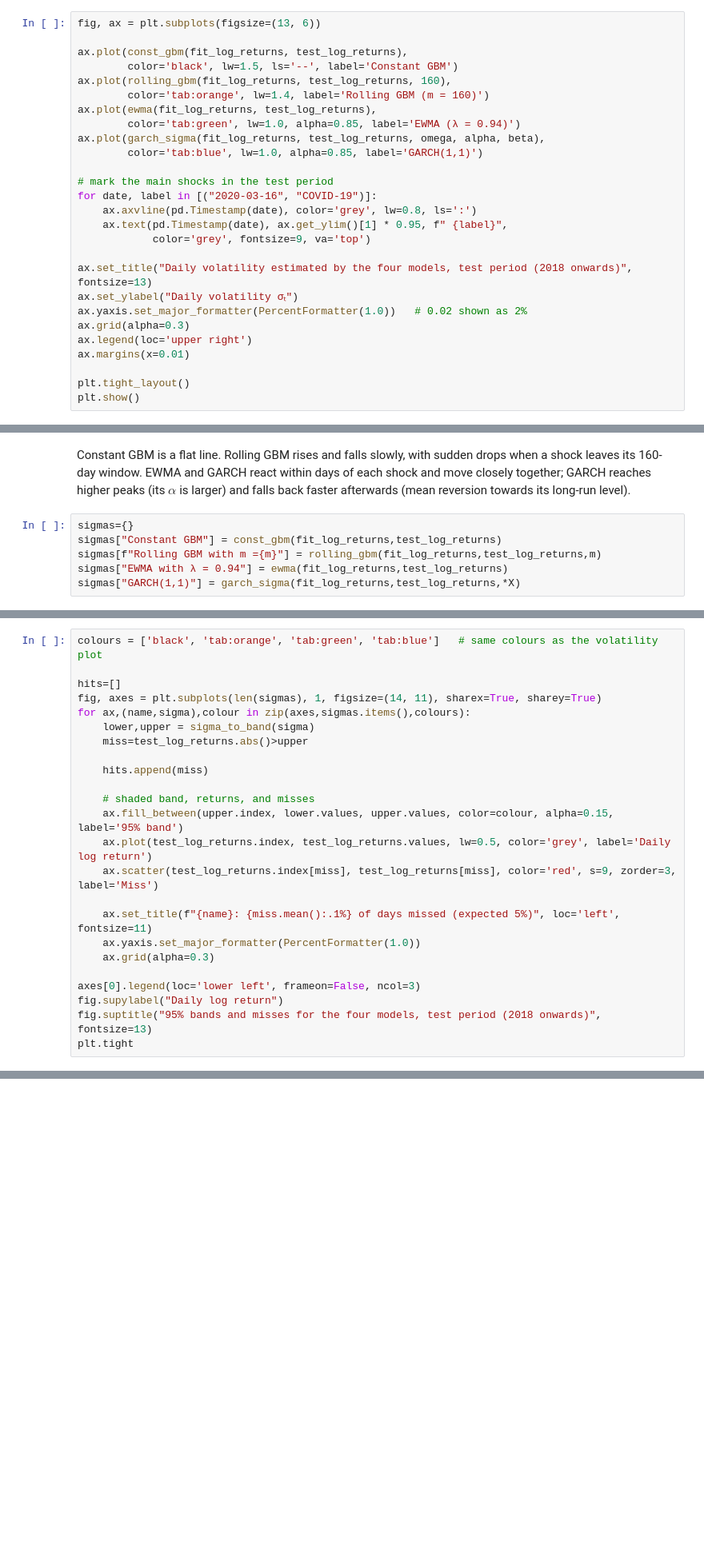
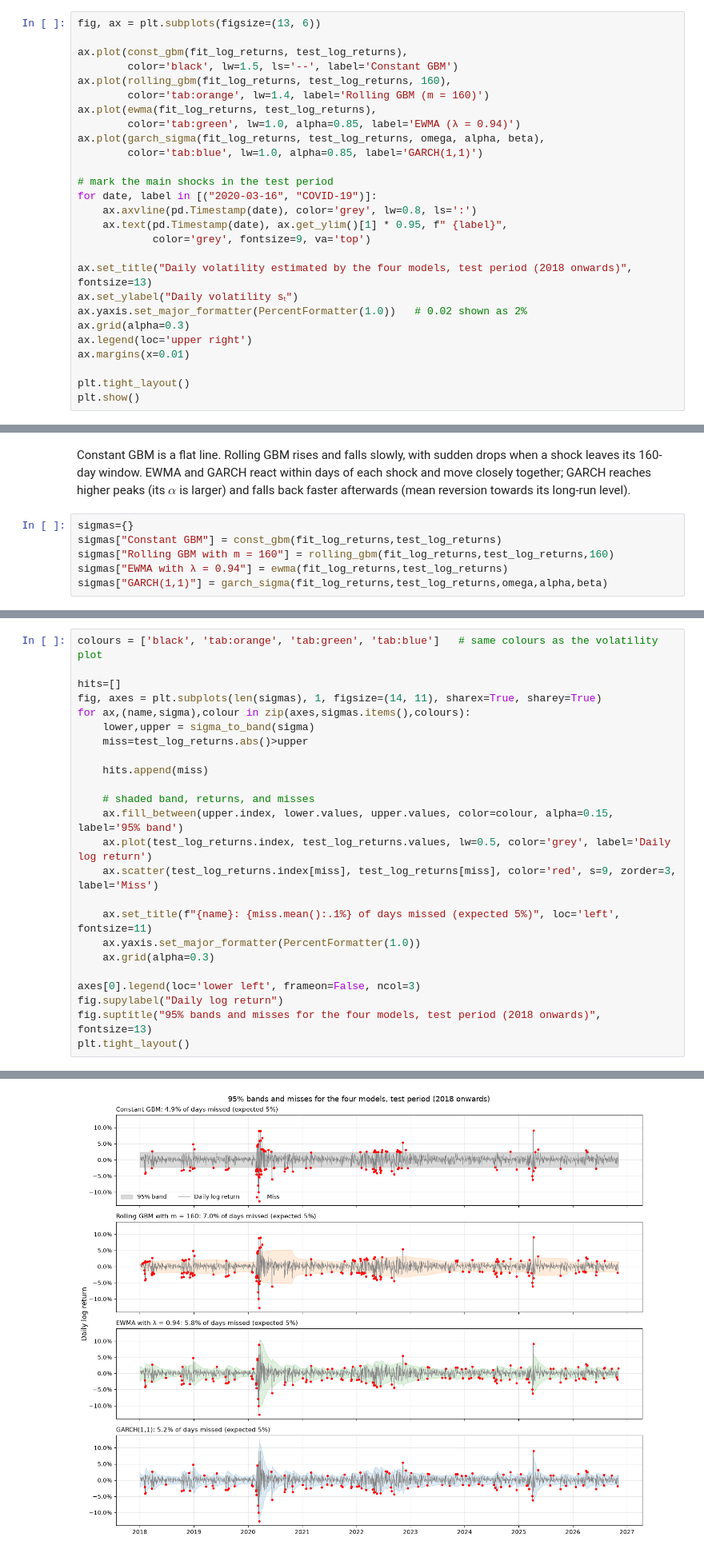
Before and after one commit to Harry140896/Volatility-band-width, a Jupyter notebook: volatility_band_width.ipynb, the cells around one changed output, grey strips where cells are left out. Shown at 80% size. Cells and saved outputs as stored; diff of their text form; blank space fills up the shorter version.

```diff
--- a/volatility_band_width.ipynb
+++ b/volatility_band_width.ipynb
@@ -400,7 +400,7 @@ for date, label in [("2020-03-16", "COVID-19")]:
             color='grey', fontsize=9, va='top')
 
 ax.set_title("Daily volatility estimated by the four models, test period (2018 onwards)", fontsize=13)
-ax.set_ylabel("Daily volatility σₜ")
+ax.set_ylabel("Daily volatility sₜ")
 ax.yaxis.set_major_formatter(PercentFormatter(1.0))   # 0.02 shown as 2%
 ax.grid(alpha=0.3)
 ax.legend(loc='upper right')
@@ -415,6 +415,6 @@ Constant GBM is a flat line. Rolling GBM rises and falls slowly, with sudden dro
 # %%
 sigmas={}
 sigmas["Constant GBM"] = const_gbm(fit_log_returns,test_log_returns)
-sigmas[f"Rolling GBM with m ={m}"] = rolling_gbm(fit_log_returns,test_log_returns,m)
+sigmas["Rolling GBM with m = 160"] = rolling_gbm(fit_log_returns,test_log_returns,160)
 sigmas["EWMA with λ = 0.94"] = ewma(fit_log_returns,test_log_returns)
-sigmas["GARCH(1,1)"] = garch_sigma(fit_log_returns,test_log_returns,*X)
+sigmas["GARCH(1,1)"] = garch_sigma(fit_log_returns,test_log_returns,omega,alpha,beta)
@@ -443,5 +441,5 @@ for ax,(name,sigma),colour in zip(axes,sigmas.items(),colours):
 axes[0].legend(loc='lower left', frameon=False, ncol=3)
 fig.supylabel("Daily log return")
 fig.suptitle("95% bands and misses for the four models, test period (2018 onwards)", fontsize=13)
-plt.tight
+plt.tight_layout()
 # %% [output]
@@ -449,3 +446,4 @@ NameError: name 'sigmas' is not defined
+[figure, added]
 # %% [markdown]
 **Miss rates (expected 5%):** constant GBM 4.9%, rolling GBM 7.0%, EWMA 5.7%, GARCH 5.2%.
 
```
Also changed, not shown: parts of 20 cells of this notebook, 4 other files.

Action item =>
Looking at the entries above, count each line in which the word "left" occurs, then give the total and nothing further.

Task solution =>
2